● **The task**:
Every line holding the string "className" is to be copied from the entries below.

Web page edit records:
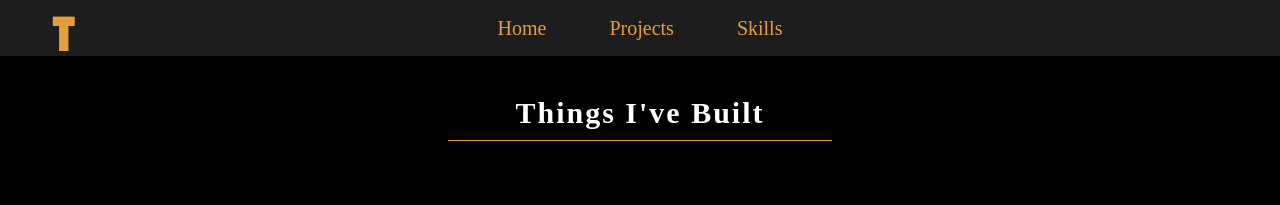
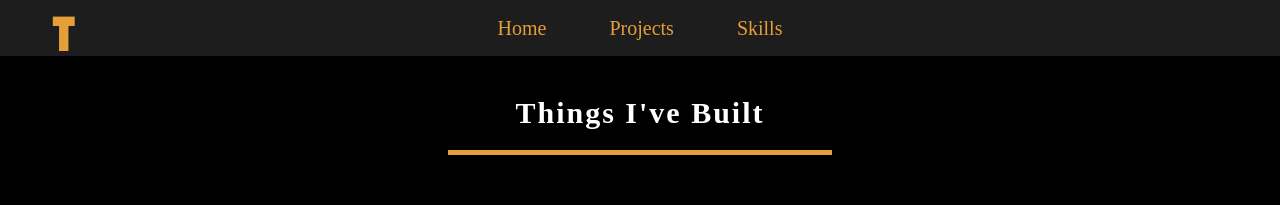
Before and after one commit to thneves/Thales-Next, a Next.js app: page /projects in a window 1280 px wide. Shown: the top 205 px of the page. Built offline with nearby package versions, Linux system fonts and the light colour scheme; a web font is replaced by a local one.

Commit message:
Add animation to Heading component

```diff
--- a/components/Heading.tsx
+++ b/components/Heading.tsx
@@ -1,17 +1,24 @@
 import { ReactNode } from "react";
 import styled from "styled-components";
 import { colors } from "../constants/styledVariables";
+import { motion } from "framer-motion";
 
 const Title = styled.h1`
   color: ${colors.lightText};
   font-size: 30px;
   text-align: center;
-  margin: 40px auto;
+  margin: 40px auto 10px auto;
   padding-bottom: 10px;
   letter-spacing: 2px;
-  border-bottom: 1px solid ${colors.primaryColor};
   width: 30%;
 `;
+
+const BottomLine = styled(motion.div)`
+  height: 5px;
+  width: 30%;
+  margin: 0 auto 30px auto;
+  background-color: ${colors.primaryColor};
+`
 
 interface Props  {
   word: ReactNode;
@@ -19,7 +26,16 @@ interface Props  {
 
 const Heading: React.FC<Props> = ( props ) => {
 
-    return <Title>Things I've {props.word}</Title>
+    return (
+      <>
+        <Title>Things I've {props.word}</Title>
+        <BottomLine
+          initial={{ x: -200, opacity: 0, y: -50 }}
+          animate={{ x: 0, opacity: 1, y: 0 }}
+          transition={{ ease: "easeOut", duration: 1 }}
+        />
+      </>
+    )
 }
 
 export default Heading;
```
---
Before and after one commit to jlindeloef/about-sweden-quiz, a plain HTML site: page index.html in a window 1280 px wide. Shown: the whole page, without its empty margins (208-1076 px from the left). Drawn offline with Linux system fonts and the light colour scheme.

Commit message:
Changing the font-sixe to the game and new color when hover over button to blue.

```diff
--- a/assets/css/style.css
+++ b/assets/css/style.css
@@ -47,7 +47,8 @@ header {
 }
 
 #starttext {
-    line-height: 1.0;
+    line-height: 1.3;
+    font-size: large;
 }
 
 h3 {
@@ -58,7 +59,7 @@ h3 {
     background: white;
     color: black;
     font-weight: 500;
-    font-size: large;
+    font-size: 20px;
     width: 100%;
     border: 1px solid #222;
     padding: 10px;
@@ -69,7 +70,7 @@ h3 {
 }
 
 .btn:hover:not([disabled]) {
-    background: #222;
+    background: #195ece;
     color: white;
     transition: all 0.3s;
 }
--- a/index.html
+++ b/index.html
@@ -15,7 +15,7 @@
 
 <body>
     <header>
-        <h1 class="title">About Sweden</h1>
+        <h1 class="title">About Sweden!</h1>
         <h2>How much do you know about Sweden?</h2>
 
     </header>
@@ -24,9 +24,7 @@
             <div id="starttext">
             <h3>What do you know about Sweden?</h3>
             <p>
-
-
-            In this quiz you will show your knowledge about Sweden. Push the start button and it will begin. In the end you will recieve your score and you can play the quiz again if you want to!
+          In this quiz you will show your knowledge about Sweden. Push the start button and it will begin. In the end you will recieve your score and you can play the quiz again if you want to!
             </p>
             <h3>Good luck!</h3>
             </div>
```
---
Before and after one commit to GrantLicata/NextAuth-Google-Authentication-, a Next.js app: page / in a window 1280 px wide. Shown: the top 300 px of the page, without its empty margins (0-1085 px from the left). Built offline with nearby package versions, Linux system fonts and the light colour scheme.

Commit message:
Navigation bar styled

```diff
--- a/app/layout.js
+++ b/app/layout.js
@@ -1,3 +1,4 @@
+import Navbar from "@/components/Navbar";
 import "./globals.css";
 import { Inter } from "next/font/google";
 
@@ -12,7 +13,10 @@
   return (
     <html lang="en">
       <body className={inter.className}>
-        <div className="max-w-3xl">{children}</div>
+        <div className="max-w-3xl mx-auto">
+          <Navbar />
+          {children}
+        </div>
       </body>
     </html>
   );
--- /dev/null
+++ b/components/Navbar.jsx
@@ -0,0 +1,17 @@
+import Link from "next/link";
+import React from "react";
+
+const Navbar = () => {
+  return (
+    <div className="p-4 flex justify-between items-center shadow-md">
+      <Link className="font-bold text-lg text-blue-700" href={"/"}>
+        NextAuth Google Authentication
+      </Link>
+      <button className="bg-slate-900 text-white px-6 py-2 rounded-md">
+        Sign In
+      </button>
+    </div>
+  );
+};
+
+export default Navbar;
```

● **Finished task**:
       <body className={inter.className}>
-        <div className="max-w-3xl">{children}</div>
+        <div className="max-w-3xl mx-auto">
+    <div className="p-4 flex justify-between items-center shadow-md">
+      <Link className="font-bold text-lg text-blue-700" href={"/"}>
+      <button className="bg-slate-900 text-white px-6 py-2 rounded-md">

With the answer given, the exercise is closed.